■ INPUT FOR THIS TASK ■
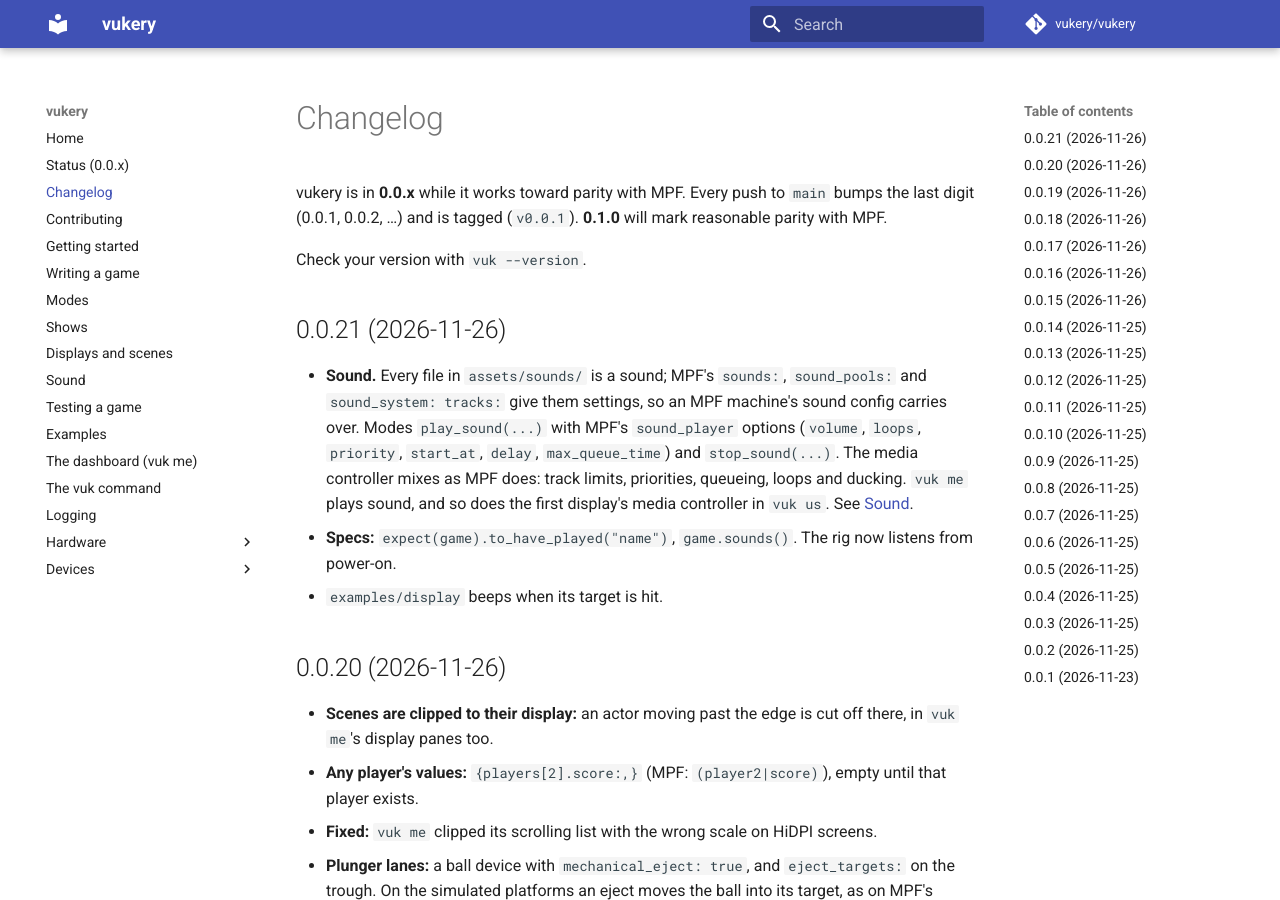
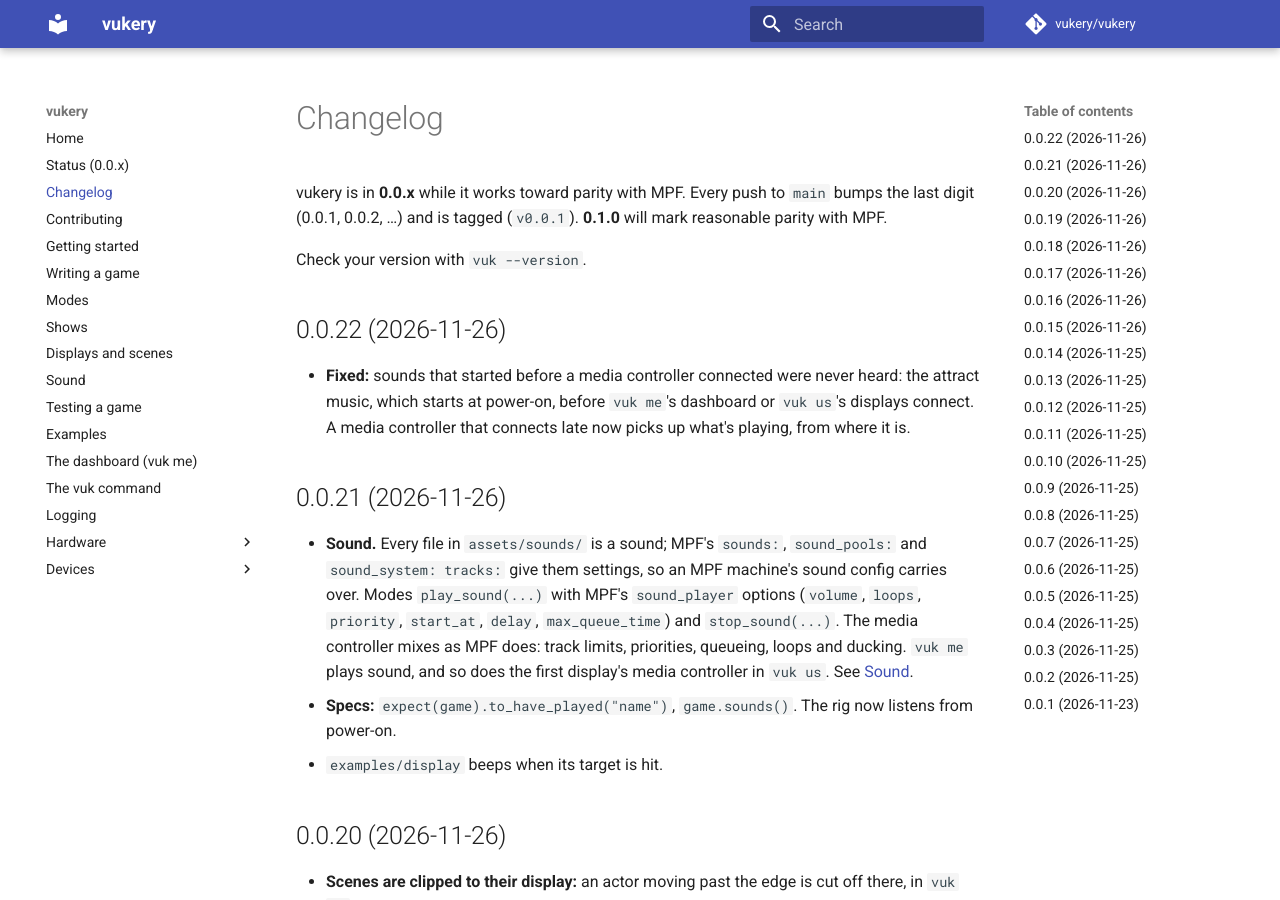
Before and after one commit to vukery/vukery, an MkDocs documentation site: the page built from docs/changelog.md, in a window 1280 px wide and 900 px high. Built offline with MkDocs 1.6.1 and Material for MkDocs 9.7.7, drawn with Linux system fonts in a browser that asks for light colours; comment, search, counter and statistics services are not loaded.

Commit message:
0.0.22: late media controllers hear what's playing
Co-Authored-By: Claude Opus 5.5 <noreply@anthropic.com>

```diff
--- a/docs/changelog.md
+++ b/docs/changelog.md
@@ -5,6 +5,13 @@ vukery is in **0.0.x** while it works toward parity with MPF. Every push to
 **0.1.0** will mark reasonable parity with MPF.
 
 Check your version with `vuk --version`.
+
+## 0.0.22 (2026-11-26)
+
+- **Fixed:** sounds that started before a media controller connected were
+  never heard: the attract music, which starts at power-on, before `vuk me`'s
+  dashboard or `vuk us`'s displays connect. A media controller that connects
+  late now picks up what's playing, from where it is.
 
 ## 0.0.21 (2026-11-26)
 
--- a/pyproject.toml
+++ b/pyproject.toml
@@ -1,6 +1,6 @@
 [project]
 name = "vukery"
-version = "0.0.21"
+version = "0.0.22"
 description = "A very opinionated pinball framework based on the Mission Pinball Framework, built to be simple, lean and LLM-friendly."
 readme = "README.md"
 license = "MIT"
```
Also changed, not shown: 1 other file.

■ ASSIGNMENT ■
The expected output is each entry given again word for word, with pictures dropped.

■ ANSWER TO THIS TASK ■
Before and after one commit to vukery/vukery, an MkDocs documentation site: the page built from docs/changelog.md, in a window 1280 px wide and 900 px high. Built offline with MkDocs 1.6.1 and Material for MkDocs 9.7.7, drawn with Linux system fonts in a browser that asks for light colours; comment, search, counter and statistics services are not loaded.

Commit message:
0.0.22: late media controllers hear what's playing
Co-Authored-By: Claude Opus 5.5 <noreply@anthropic.com>

```diff
--- a/docs/changelog.md
+++ b/docs/changelog.md
@@ -5,6 +5,13 @@ vukery is in **0.0.x** while it works toward parity with MPF. Every push to
 **0.1.0** will mark reasonable parity with MPF.
 
 Check your version with `vuk --version`.
+
+## 0.0.22 (2026-11-26)
+
+- **Fixed:** sounds that started before a media controller connected were
+  never heard: the attract music, which starts at power-on, before `vuk me`'s
+  dashboard or `vuk us`'s displays connect. A media controller that connects
+  late now picks up what's playing, from where it is.
 
 ## 0.0.21 (2026-11-26)
 
--- a/pyproject.toml
+++ b/pyproject.toml
@@ -1,6 +1,6 @@
 [project]
 name = "vukery"
-version = "0.0.21"
+version = "0.0.22"
 description = "A very opinionated pinball framework based on the Mission Pinball Framework, built to be simple, lean and LLM-friendly."
 readme = "README.md"
 license = "MIT"
```
Also changed, not shown: 1 other file.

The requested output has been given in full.